or fruit curry (kerry). saffron. nutmeg. blanched dates and onion slices dressed with brown sugar. Catalonian 28%.4% Life expectancy 76. apricots. papaya. brown sugar. SPAIN Kingdom of Spain Geography Spain is in southwestern Europe. the Pyrenees Mountains separate Spain from France. honey. sherry. tomatoes. citrus. boiled potatoes.100 Labor force in agriculture 5. Baked packet of thin. strawberries. coffee. sheep. chili peppers. Deep-fried braided crullers dipped in cinnamon sugar (koesisters).6% Arable land 27% Agriculture cattle.

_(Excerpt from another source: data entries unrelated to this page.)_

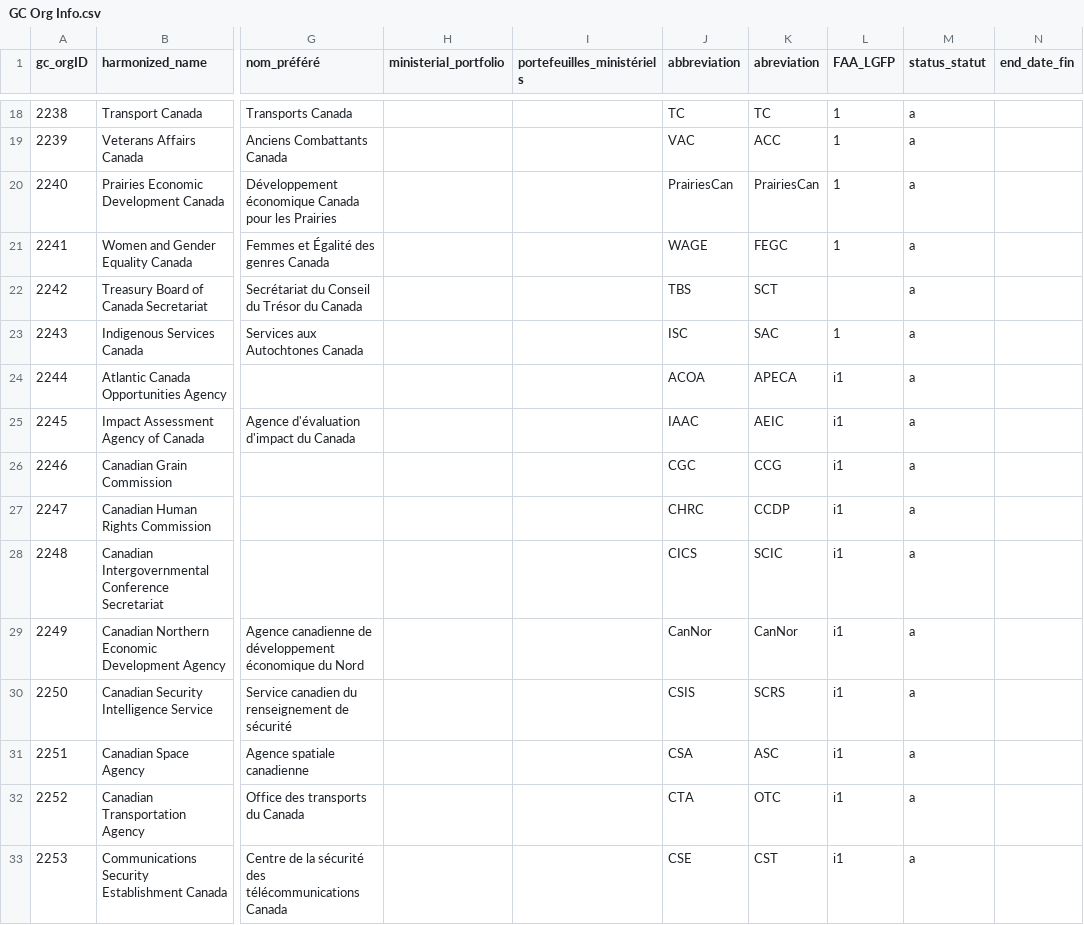
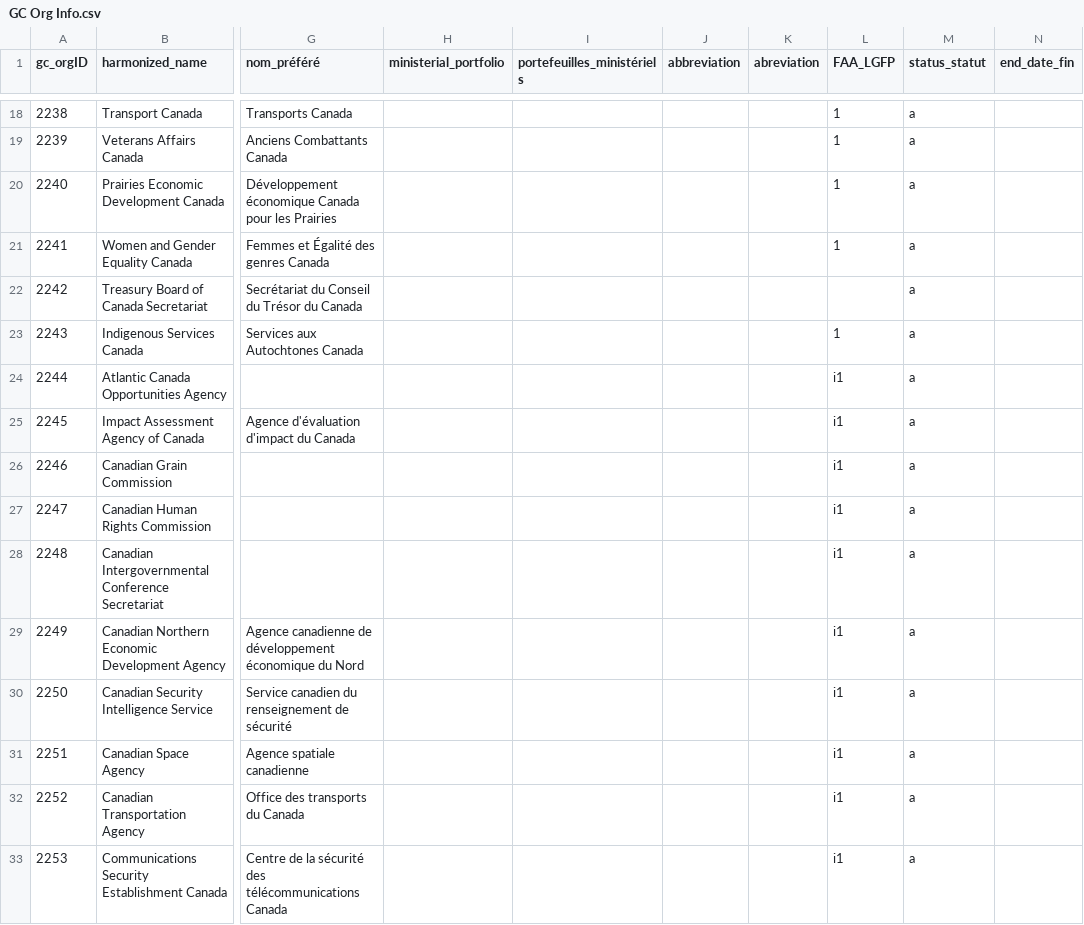
Before and after one commit to Jmikelittle/GCOrgName, a CSV file: Resources/GC Org Info.csv, drawn as a sheet; only a part is shown, gaps mark what is left out; the diff covers the shown part only; the diff names each change by its address in the sheet, - before the commit and + after, or states it on an @@ line.

```diff
--- a/Resources/GC Org Info.csv
+++ b/Resources/GC Org Info.csv
-J18 (abbreviation): TC
+J18 (abbreviation): (empty)
-K18 (abreviation): TC
+K18 (abreviation): (empty)
-J19 (abbreviation): VAC
+J19 (abbreviation): (empty)
-K19 (abreviation): ACC
+K19 (abreviation): (empty)
-J20 (abbreviation): PrairiesCan
+J20 (abbreviation): (empty)
-K20 (abreviation): PrairiesCan
+K20 (abreviation): (empty)
-J21 (abbreviation): WAGE
+J21 (abbreviation): (empty)
-K21 (abreviation): FEGC
+K21 (abreviation): (empty)
-J22 (abbreviation): TBS
+J22 (abbreviation): (empty)
-K22 (abreviation): SCT
+K22 (abreviation): (empty)
-J23 (abbreviation): ISC
+J23 (abbreviation): (empty)
-K23 (abreviation): SAC
+K23 (abreviation): (empty)
-J24 (abbreviation): ACOA
+J24 (abbreviation): (empty)
-K24 (abreviation): APECA
+K24 (abreviation): (empty)
-J25 (abbreviation): IAAC
+J25 (abbreviation): (empty)
-K25 (abreviation): AEIC
+K25 (abreviation): (empty)
-J26 (abbreviation): CGC
+J26 (abbreviation): (empty)
-K26 (abreviation): CCG
+K26 (abreviation): (empty)
-J27 (abbreviation): CHRC
+J27 (abbreviation): (empty)
-K27 (abreviation): CCDP
+K27 (abreviation): (empty)
-J28 (abbreviation): CICS
+J28 (abbreviation): (empty)
-K28 (abreviation): SCIC
+K28 (abreviation): (empty)
-J29 (abbreviation): CanNor
+J29 (abbreviation): (empty)
-K29 (abreviation): CanNor
+K29 (abreviation): (empty)
-J30 (abbreviation): CSIS
+J30 (abbreviation): (empty)
-K30 (abreviation): SCRS
+K30 (abreviation): (empty)
-J31 (abbreviation): CSA
+J31 (abbreviation): (empty)
-K31 (abreviation): ASC
+K31 (abreviation): (empty)
-J32 (abbreviation): CTA
+J32 (abbreviation): (empty)
-K32 (abreviation): OTC
+K32 (abreviation): (empty)
-J33 (abbreviation): CSE
+J33 (abbreviation): (empty)
-K33 (abreviation): CST
+K33 (abreviation): (empty)
```
Also changed, not shown: 148 edited cells elsewhere in this file, 1 other file.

Tameletjie (brown sugar candy). Sosaties (skewered marinated spicy lamb. Galacian 8%. such as mango atjar. pigs. cinnamon. 83. Simmered beans. garlic. Date and onion salad (dadel-slaai). Major Languages Castilian Spanish (official) Catalan (each Galician official Basque regionally) Population density per sq. green pea). stewed or baked. Bredie (spicy stew of mutton and/or vegetables). crisp dough enclosing antelope stew. The interior is a high. bay leaf. In northern Spain. pineapple. wine. Pickled fish (Ingelegde Vis).7% Infant mortality rate per 1. 209. chili. coconut. cloves. Springbok leg marinated and braised with red wine and spices. olives. ginger. Malva (pudding). covered. onions. Basque 6%. Ostrich egg omelet. citrus. arid plateau.3 HIV rate 0.9 Literacy rate 97. curry powder. walnuts. such as dried apples. and served with curry sauce). Beverages Tea. Meat. perhaps with melon or pumpkin. vegetable. vegetables. marula. apples. Steamed rice. lemon juice. fish fried in oil and soaked in vinegar and spices.5% Unemployment rate 9. sugar. prunes. and vinegar or lemon juice. melons. chickens. raisins. turmeric. dates. and borde